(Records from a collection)
——————
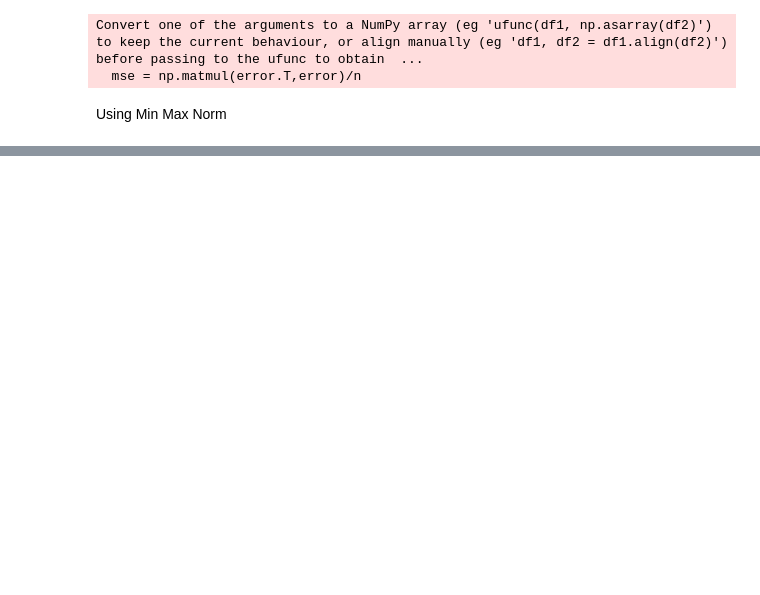
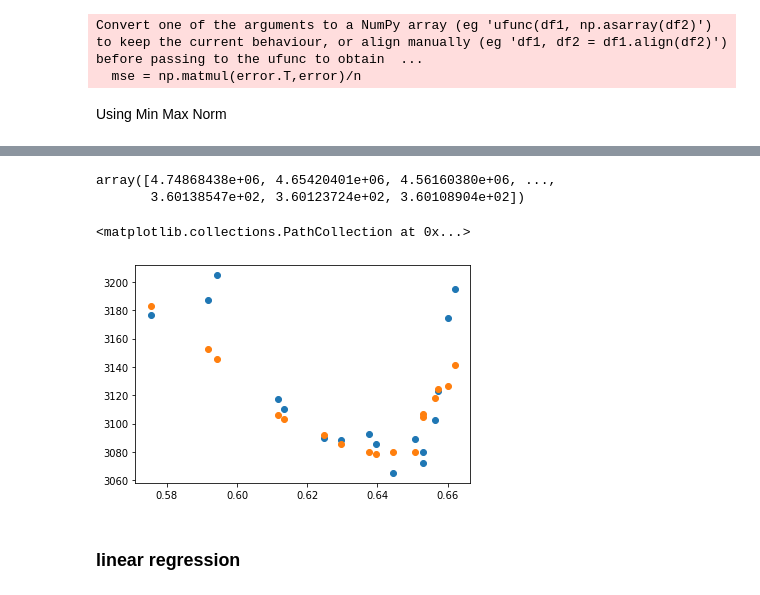
Before and after one commit to ExtremelySunnyYK/Covid-Modelling, a Jupyter notebook: task2-model.ipynb, the cells around one changed output, grey strips where cells are left out. Saved outputs shown, nothing was run; the diff lists cells and outputs as text; code cells hidden in the pictures; blank space fills up the shorter version.

Commit message:
improved model

```diff
--- a/task2-model.ipynb
+++ b/task2-model.ipynb
@@ -510,0 +1355,31 @@ Convert one of the arguments to a NumPy array (eg 'ufunc(df1, np.asarray(df2)')
+# %%
+# Extract feature and target
+df_feature, df_target = get_features_targets(df,["Date", "Still Hospitalised", "Percentage Vaccinated"],["STI Price"])
+
+df_features = poly_features(df_feature, "Percentage Vaccinated", "Percentage Vaccinated", 2)
+
+# normalize features
+# df_features = normalize_z(df_features)
+
+df_features_train, df_features_test, df_target_train, df_target_test = split_data(df_features, df_target, random_state=100, test_size=0.3)
+
+# normalize the feature using z normalization
+df_features_train_z = normalize_z(df_features_train)
+
+# change to numpy array and append column for feature
+X = prepare_feature(df_features_train_z) # concatenating for the y intercept
+target = prepare_target(df_target_train)
+
+
+iterations = 10000
+alpha = 0.01
+num_rows = X.shape[0] #Number of Rows
+num_cols = X.shape[1] #Number of Columns
+beta = np.random.randn(num_cols,1) / np.sqrt(num_rows) #Weight Initialization
+
+# call gradient_descent() function
+beta, J_storage = gradient_descent(X, target, beta, alpha, iterations)
+print(beta)
+pred = predict(df_features_test,beta)
+
+evaluate_model(df_target_test, pred)
@@ -510,0 +1398,13 @@ Convert one of the arguments to a NumPy array (eg 'ufunc(df1, np.asarray(df2)')
+# %%
+J_storage
+# %% [output]
+array([4.74868438e+06, 4.65420401e+06, 4.56160380e+06, ...,
+       3.60138547e+02, 3.60123724e+02, 3.60108904e+02])
+# %%
+plt.scatter(df_features_test["Percentage Vaccinated"], df_target_test)
+plt.scatter(df_features_test["Percentage Vaccinated"], pred)
+# %% [output]
+<matplotlib.collections.PathCollection at 0x...>
+[figure, added]
+# %% [markdown]
+### linear regression
```
Also changed, not shown: parts of 42 cells of this notebook, 1 other file.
——————
# What you should do
Locate the word "asarray" in the entries, and copy every line where it is found.

# Solution
@@ -510,0 +1355,31 @@ Convert one of the arguments to a NumPy array (eg 'ufunc(df1, np.asarray(df2)')
@@ -510,0 +1398,13 @@ Convert one of the arguments to a NumPy array (eg 'ufunc(df1, np.asarray(df2)')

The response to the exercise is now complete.